Negative vs positive gearing is a common discussion among property investors. Discussions that revolve around gearing are fixated on which approach is optimal for an investor. Should an investor tailor their investing approach to suit one or the other? The following will be discussed.
What is gearing?
Firstly, before comparing the two options it is important to outline what they are. Properties can be categorised as positive or negatively geared based upon their cash flow over the financial year. If at the end of the financial year the property puts more money into your pocket taking into account expenses, then the property is positively geared. Likewise, if the property requires additional funds to hold then it is negatively geared.
Note, properties can change their gearing over time. A negatively geared property can increase rent and pay down the loan to become positive. While a positive property may have an equity cash-out and become negative. The tax implications of these two approaches are different. A negatively geared property can reduce your overall tax burden whilst a positively geared property may require you to pay additional tax. However, the positively geared property does provide additional cash flow the negatively geared property does not.
A major misconception
One misconception about property investing is that buying property for tax incentives is a viable investment strategy. This is far from the truth, tax incentives with negatively geared property should not be your main focus when investing. Tax depreciation benefits should be supplementary to your overarching strategy. Property investing should be geared towards capital growth or cash flow depending on your circumstances. If you purchase an investment property that is negatively geared, it can rationalised if the property has strong potential for capital growth. However, purchasing a negatively geared property purely for tax incentives is redundant. To put this into perspective, you should run your property portfolio like a business, you wouldn’t start a business to lose money every month simply to minimise tax. Similarly, property investing doesn’t meet its full potential if investing simply for tax purposes.
Which is better?
As mentioned, the way a property is geared shouldn’t be the focus of an investment strategy. Positive or negative is supplementary to the overarching approach and goal of the investor. There appears to be an over-emphasis on the way an individual will gear a property to reduce their income tax. Purchasing property should focus on growth, cash flow, or a blend of both.
An individual’s circumstances and ambitions will dictate the type of property they purchase. While the income of an investor will determine their borrowing capacity.
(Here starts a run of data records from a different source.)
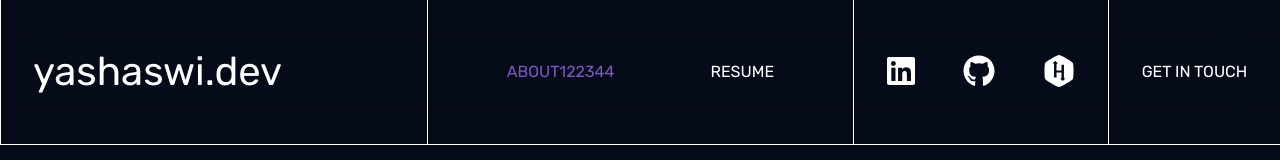
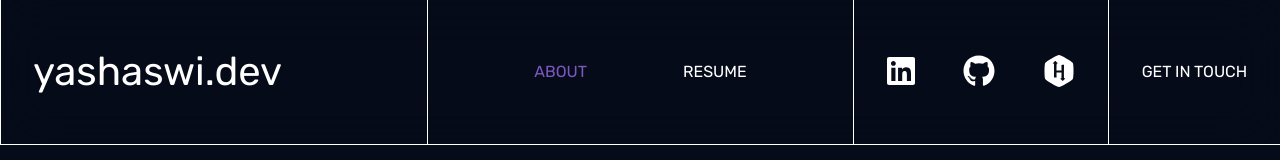
Before and after one commit to whateverhappenshappens/portfolio_angular, an Angular app: page /about in a window 1280 px wide. Shown: the top 160 px of the page. Built offline with nearby package versions, Linux system fonts and the light colour scheme.

Commit message:
corrected typo in about

```diff
--- a/projects/portfolio/src/app/about/about.component.html
+++ b/projects/portfolio/src/app/about/about.component.html
@@ -21,7 +21,7 @@
             </div>
             <div id="nav-mobile-section">
                 <div id="nav-link-section" class="nav-section">
-                    <a id="about-active" href="#">ABOUT122344</a>
+                    <a id="about-active" href="#">ABOUT</a>
                     <a href="https://drive.google.com/file/d/1wCSV_n_zM6cWn7FLzhpTS1z70M5SGxTk/view?usp=sharing"
                         target="_blank">RESUME</a>
                 </div>
```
Each of these variables may influence an investor’s approach to invest and the parameters they may be required to work within. If you had to choose one approach it would make sense to pick positively geared property as these put more money into your pocket than negatively geared property. However, neither should be at the forefront of an investor’s decision. An investor should focus on finding high-demand properties which will provide capital growth over time.
Positive vs negative gearing is a question that shouldn’t be at the forefront of an investor’s mind. Rather, the investor should ask what is my goal and what am I trying to achieve? The next step is to identify a property that will work towards achieving this goal for the investor. The concept of positive vs negative gearing shouldn’t play a role within the decision-making process of where and what to buy.
Gearing should be considered in a cash-flow analysis to determine the holding costs of a property and if this aligns with what the investor wants to achieve. If the goal is cash-flow, then purchasing high yield properties will be the focus and they are inherently positive geared. If the goal is solely capital growth then the investor isn’t concerned with additional holdings costs which may negatively gear a property. The gearing of a property doesn’t determine the property purchase nor should it be at the focus of your investment decisions.